“The students section definitely knew I was upset and one of the Oregon fans behind me leaned over and said, essentially, ‘Be kind to them. They’re freshmen.’ Which was really disappointing because that is an acknowledgment that that person knew that what they were doing was wrong,” she said.

She tried talking to crowd control employees and was told there would be an announcement made in the stadium asking fans to stop their hateful chants, but the announcement never came.

Aubrey is a BYU alumna and a Latter-day Saint. She was disappointed to see the students acting this way. While she isn’t very sensitive to religious insults, she wants the students to know that chants like that shouldn’t be directed at any religion.

“It seems that [Americans] really try to respect certain religions, but the Mormon Church has never been one of them,” she said. “It seems like it’s still OK to make fun of Mormons. And that happens in front of me all the time and I would like it to stop.”

The Oregon Pit Crew, which helps organize the student section at sporting events, tweeted a response to the offensive chants Saturday night. 

“To all @BYUfootball fans in attendance at todays (sic) game we would like to apologize for the actions of the students in attendance. We do not condone or support any hateful speech directed towards one’s religion and are ashamed of those who participated,” the Oregon Pit Crew said. 

Sunday morning, Cox retweeted the Oregon Pit Crew with a heart emoji and fist bump emoji. 

The University of Oregon also tweeted a statement in response to the students’ behavior. 

“The University of Oregon sincerely apologizes for an offensive and disgraceful chant coming from the student section during yesterday’s game against Brigham Young University. These types of actions go against everything the university stands for, and it goes against the spirit of competition. We can and will do better as a campus community that has no place for hate, bias or bigotry,” it stated. 

Oregon Gov. Kate Brown retweeted the University of Oregon’s statement and said, “In Oregon, we strive to be a welcoming, inclusive state to all, regardless of race, religion, gender, or background. Our state and nation have an ugly history of discrimination and bigotry. The chant at yesterday’s Oregon-BYU game was unacceptable.
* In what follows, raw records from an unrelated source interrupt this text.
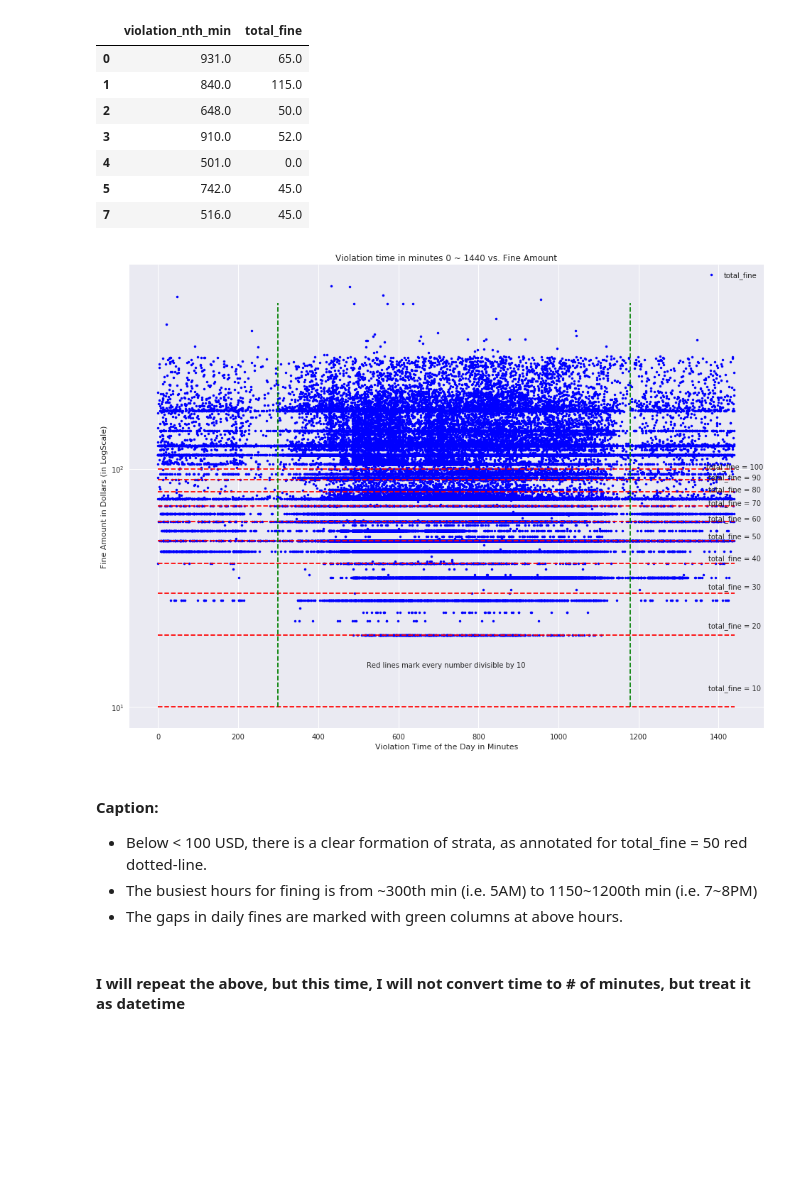
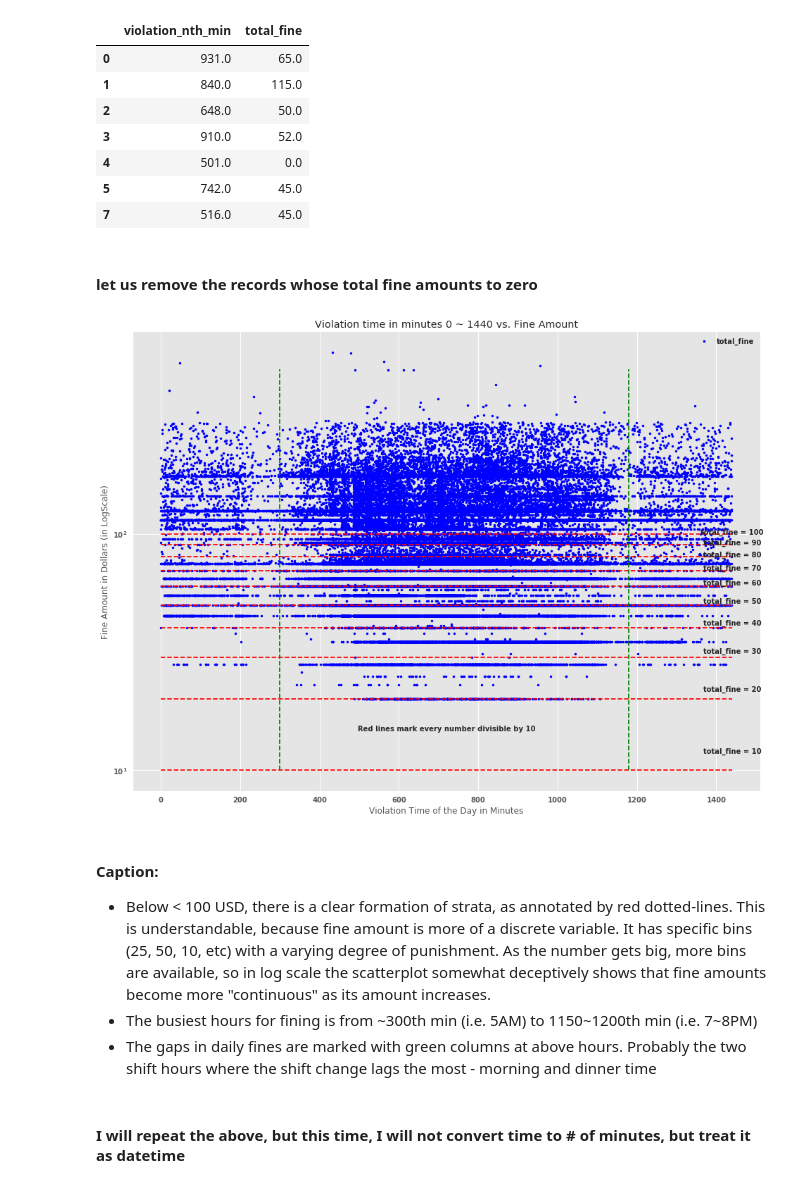
Before and after one commit to sunghoonyang/gallery-in-jupyter, a Jupyter notebook: fall18/principles_of_urban_informatics/hw3/HW3_shy256.ipynb, the cells around one changed output. Drawn from its saved outputs; the diff is of its cells as text; code cells hidden in the pictures; blank space fills up the shorter version.

```diff
--- a/fall18/principles_of_urban_informatics/hw3/HW3_shy256.ipynb
+++ b/fall18/principles_of_urban_informatics/hw3/HW3_shy256.ipynb
@@ -111,0 +136,2 @@ tmp_df = tmp_df[tmp_df.total_fine > 0]
+# %% [markdown]
+#### let us remove the records whose total fine amounts to zero
@@ -112,4 +140,5 @@ tmp_df = tmp_df[tmp_df.total_fine > 0]
 # %%
+plt.style.use('ggplot')
 fig = plt.figure(figsize=(16,12))
 kw = dict(
     xlabel='Violation Time of the Day in Minutes'
@@ -122,39 +151,39 @@ ax.plot(tmp_df.violation_nth_min, tmp_df.total_fine, '.', c='blue', markeredgeco
 ax.legend()
 
 # strata marking with red dotted-lines
 for i in range(1, 101):
     if i % 10 == 0:
         ax.plot([0, 1440], [i, i], 'r--')
         plt.annotate(
             "total_fine = %d" %i
             , xy=(0, 45)
             , xytext=(1440, i + 2)
             , xycoords='data'
             , textcoords='data'
             , horizontalalignment='center'
             , verticalalignment='center'
         )
 plt.annotate(
     "Red lines mark every number divisible by 10"
     , xy=(0, 45)
     , xytext=(720, 15)
     , xycoords='data'
     , textcoords='data'
     , horizontalalignment='center'
     , verticalalignment='center'
 )
 
 # lax hours marked with green dotted-lines
 ax.plot([300, 300], [10, 500], 'g--')
 ax.plot([1180, 1180], [10, 500], 'g--')
 plt.show()
 # %% [output]
-[figure, old version]
+[figure, new version]
 # %% [markdown]
 #### Caption:
-* Below < 100 USD, there is a clear formation of strata, as annotated for total_fine = 50 red dotted-line.
+* Below < 100 USD, there is a clear formation of strata, as annotated by red dotted-lines. This is understandable, because fine amount is more of a discrete variable. It has specific bins (25, 50, 10, etc) with a varying degree of punishment. As the number gets big, more bins are available, so in log scale the scatterplot somewhat deceptively shows that fine amounts become more "continuous" as its amount increases.
 * The busiest hours for fining is from ~300th min (i.e. 5AM) to 1150~1200th min (i.e. 7~8PM)
-* The gaps in daily fines are marked with green columns at above hours.
+* The gaps in daily fines are marked with green columns at above hours. Probably the two shift hours where the shift change lags the most - morning and dinner time
 # %%
 # flush
 plt.clf()
```
Also changed, not shown: parts of 27 cells of this notebook, 1 other file.
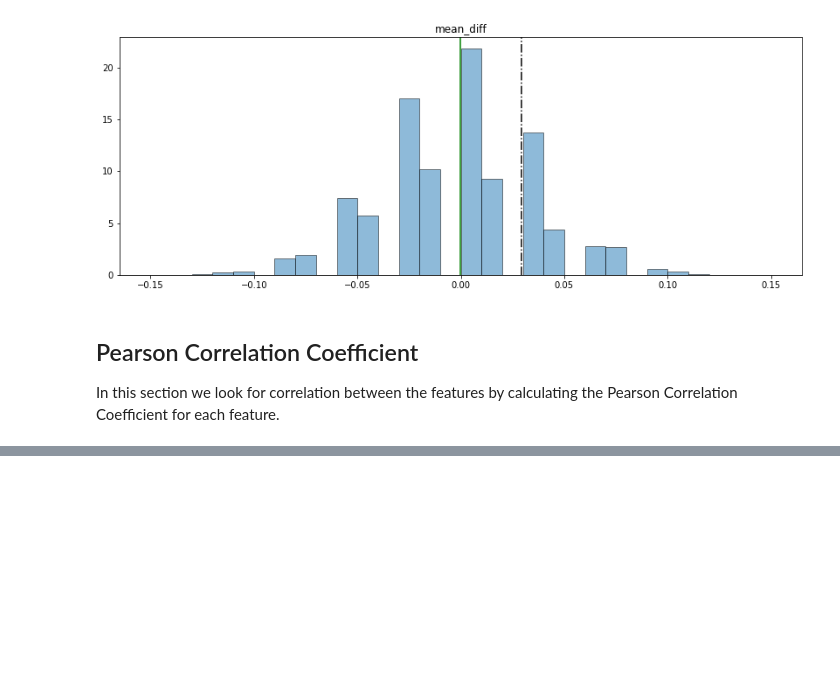
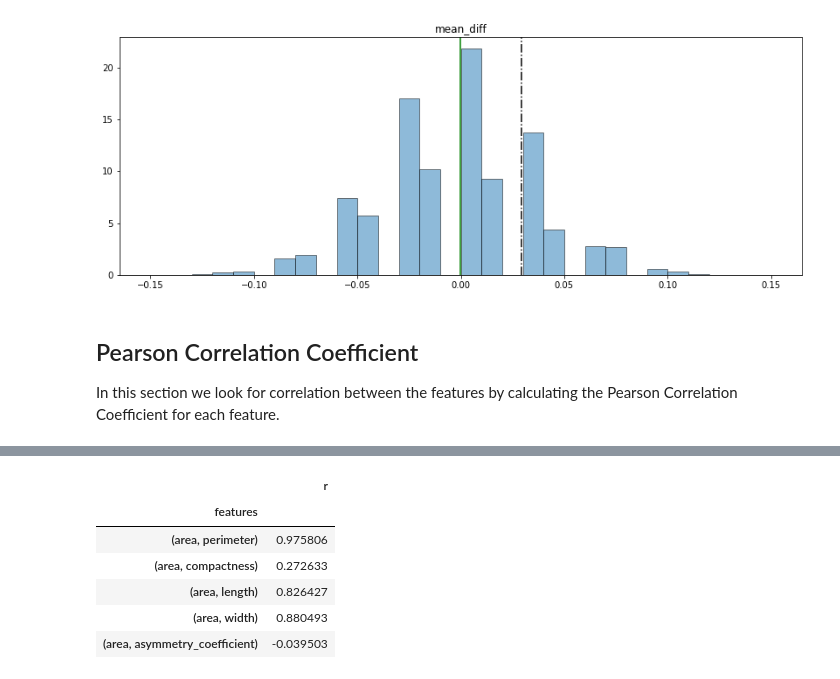
Before and after one commit to nanodoc2020/Springboard, a Jupyter notebook: Capstone-Project1/Data_Story/Statistical Analysis.ipynb, the cells around one changed output, grey strips where cells are left out. Saved outputs shown, nothing was run; the diff lists cells and outputs as text; code cells hidden in the pictures; blank space fills up the shorter version.

```diff
--- a/Capstone-Project1/Data_Story/Statistical Analysis.ipynb
+++ b/Capstone-Project1/Data_Story/Statistical Analysis.ipynb
@@ -225,0 +180,12 @@ dic
+# %%
+test = pearsonr(seeds2)
+test.drop('p', axis=1, inplace=True)
+test.head()
+# %% [output]
+|  | r |
+| features |  |
+| (area, perimeter) | 0.975806 |
+| (area, compactness) | 0.272633 |
+| (area, length) | 0.826427 |
+| (area, width) | 0.880493 |
+| (area, asymmetry_coefficient) | -0.039503 |
```
Also changed, not shown: parts of 13 cells of this notebook.
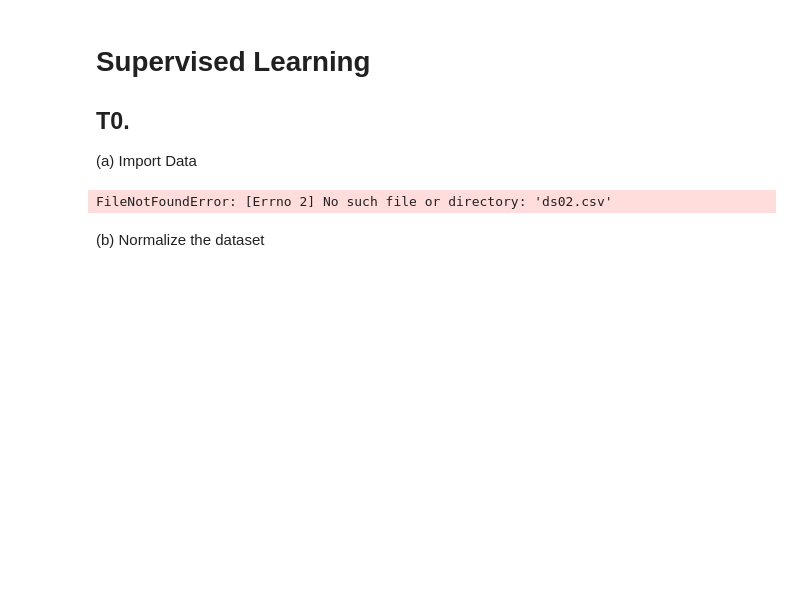
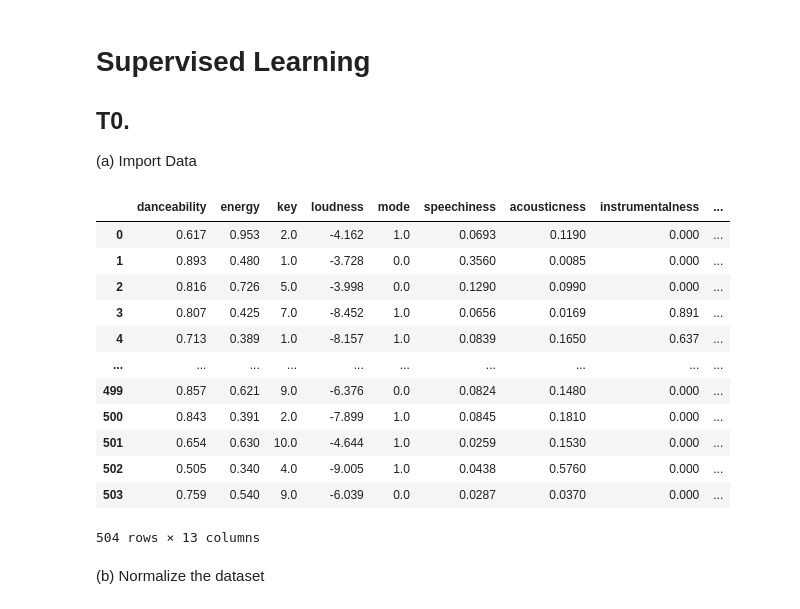
Before and after one commit to pedromartip/Supervised-Learning, a Jupyter notebook: Handout#2.ipynb, the cells around one changed output. Cells and saved outputs as stored; diff of their text form; code cells hidden in the pictures; blank space fills up the shorter version.

```diff
--- a/Handout#2.ipynb
+++ b/Handout#2.ipynb
@@ -14,10 +14,22 @@ from sklearn.decomposition import PCA
 from sklearn.model_selection import train_test_split
 from sklearn.metrics import accuracy_score
 # %%
-df = pd.read_csv('ds02.csv')
+df = pd.read_csv('ds07.csv')
 df
 # %% [output]
+|  | danceability | energy | key | loudness | mode | speechiness | acousticness | instrumentalness | ... |
+| 0 | 0.617 | 0.953 | 2.0 | -4.162 | 1.0 | 0.0693 | 0.1190 | 0.000 | ... |
+| 1 | 0.893 | 0.480 | 1.0 | -3.728 | 0.0 | 0.3560 | 0.0085 | 0.000 | ... |
+| 2 | 0.816 | 0.726 | 5.0 | -3.998 | 0.0 | 0.1290 | 0.0990 | 0.000 | ... |
+| 3 | 0.807 | 0.425 | 7.0 | -8.452 | 1.0 | 0.0656 | 0.0169 | 0.891 | ... |
+| 4 | 0.713 | 0.389 | 1.0 | -8.157 | 1.0 | 0.0839 | 0.1650 | 0.637 | ... |
+| ... | ... | ... | ... | ... | ... | ... | ... | ... | ... |
+| 499 | 0.857 | 0.621 | 9.0 | -6.376 | 0.0 | 0.0824 | 0.1480 | 0.000 | ... |
+| 500 | 0.843 | 0.391 | 2.0 | -7.899 | 1.0 | 0.0845 | 0.1810 | 0.000 | ... |
+| 501 | 0.654 | 0.630 | 10.0 | -4.644 | 1.0 | 0.0259 | 0.1530 | 0.000 | ... |
+| 502 | 0.505 | 0.340 | 4.0 | -9.005 | 1.0 | 0.0438 | 0.5760 | 0.000 | ... |
+| 503 | 0.759 | 0.540 | 9.0 | -6.039 | 0.0 | 0.0287 | 0.0370 | 0.000 | ... |
-FileNotFoundError: [Errno 2] No such file or directory: 'ds02.csv'
+504 rows × 13 columns
 # %% [markdown]
 (b) Normalize the dataset
 # %%
```
Also changed, not shown: parts of 5 cells of this notebook.
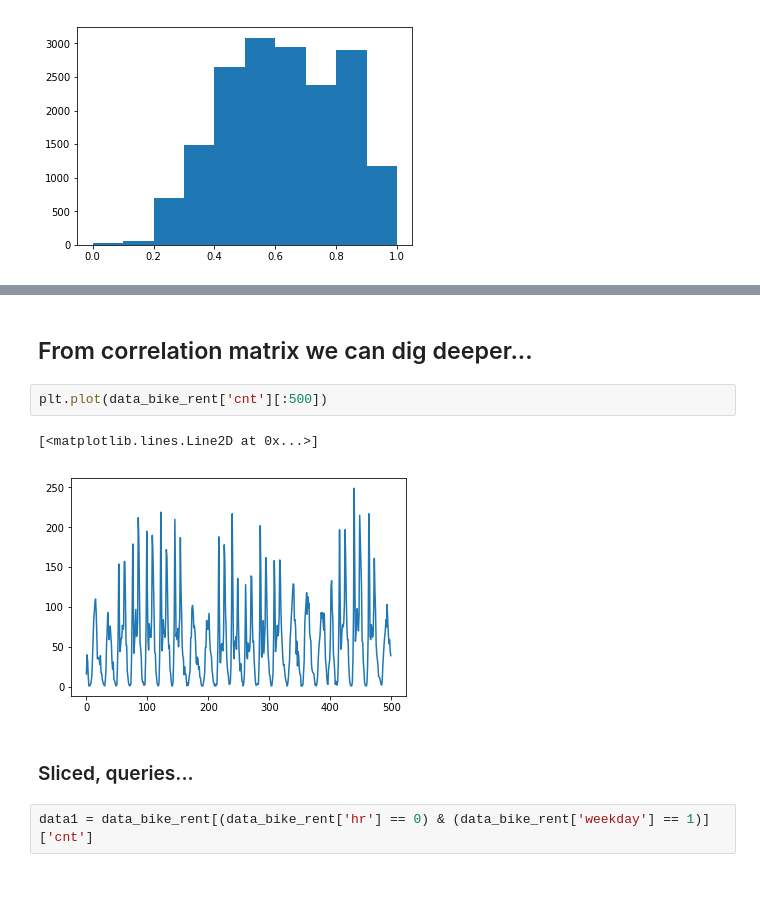
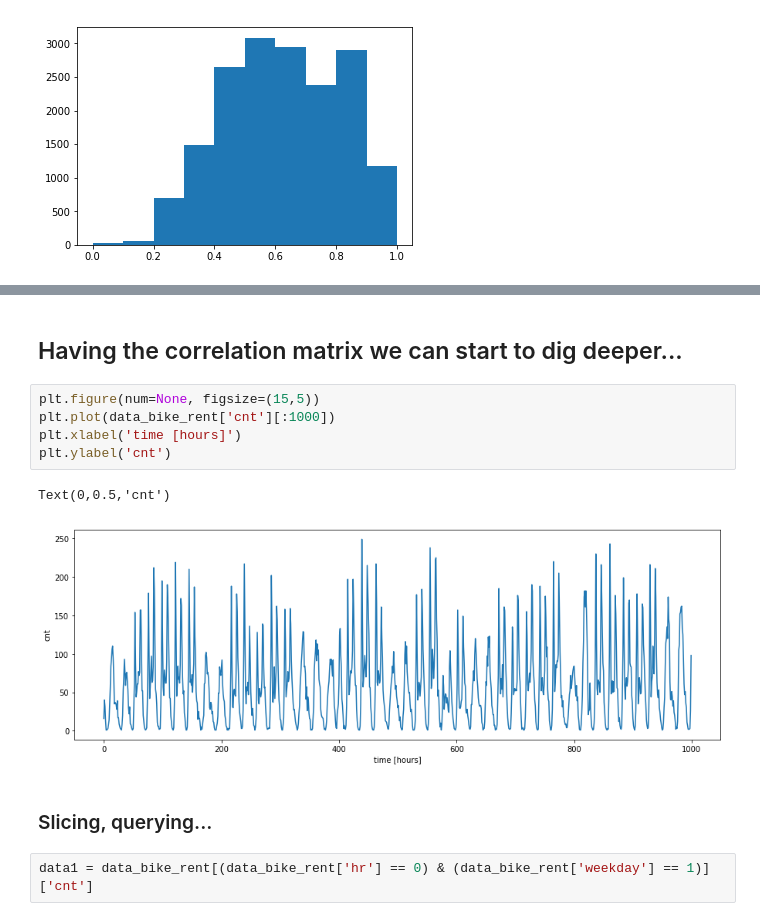
Before and after one commit to florian-huber/python_data_exploration_tutorial, a Jupyter notebook: notebooks/Dataset_example1_London_bikes.ipynb, the cells around one changed output, grey strips where cells are left out. Cells and saved outputs as stored; diff of their text form; blank space fills up the shorter version.

```diff
--- a/notebooks/Dataset_example1_London_bikes.ipynb
+++ b/notebooks/Dataset_example1_London_bikes.ipynb
@@ -106,12 +148,15 @@ sns.heatmap(corr,
 # %% [markdown]
-## From correlation matrix we can dig deeper...
+## Having the correlation matrix we can start to dig deeper...
-# %%
-plt.plot(data_bike_rent['cnt'][:500])
-# %% [output]
-[<matplotlib.lines.Line2D at 0x...>]
-[figure, removed]
-# %% [markdown]
-### Sliced, queries...
+# %%
+plt.figure(num=None, figsize=(15,5))
+plt.plot(data_bike_rent['cnt'][:1000])
+plt.xlabel('time [hours]')
+plt.ylabel('cnt')
+# %% [output]
+Text(0,0.5,'cnt')
+[figure, added]
+# %% [markdown]
+### Slicing, querying...
 # %%
 data1 = data_bike_rent[(data_bike_rent['hr'] == 0) & (data_bike_rent['weekday'] == 1)]['cnt']
 # %%
```
Also changed, not shown: parts of 19 cells of this notebook.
We must do better.”

Kris Winter, interim vice president for the Division of Student Life at the University of Oregon, also issued a statement in response to the incident. She said, “The university apologizes for the despicable chants made by some University of Oregon fans at today’s football game with Brigham Young University. There is no place for hate, bias or bigotry at the University of Oregon. These actions are simply unacceptable. We will investigate, and we call on our students and campus community to refuse to accept or tolerate this type of behavior.” 

Aubrey said she’d like to see the University of Oregon take more initiative in addressing the issue. She hopes the school conducts some sort of diversity training when it comes to respecting all religions and that students can learn from this experience.

Aubrey traveled to the University of Oregon game from the Washington D.C. area. She tries to attend a BYU football away game every year. After this experience, she doesn’t expect she will ever return for another game at Autzen Stadium.

Ahead of Saturday’s game, BYU’s football team entered Autzen Stadium holding an Oregon flag with the name “Webb” and the number 18 on it to honor Spencer Webb, an Oregon Ducks tight end who died in a fall in July.

BYU recently investigated its fans after they were accused of directing racial slurs toward a Duke Volleyball player during a match on Aug. 26. The university said it found no evidence to support the claim but reiterated it would not tolerate any conduct that threatens a student-athlete.

KOIN 6 News reached out to Brigham Young University and received a response Monday.

“We appreciate the sincere apology from the University of Oregon regarding the behavior of some fans at Autzen Stadium on Saturday. We recognize that this isolated behavior does not reflect the values of the University of Oregon. As we all work together to address incidents that seek to divide us, we are grateful for those who are willing to come together to build bridges of understanding,” BYU said in a statement.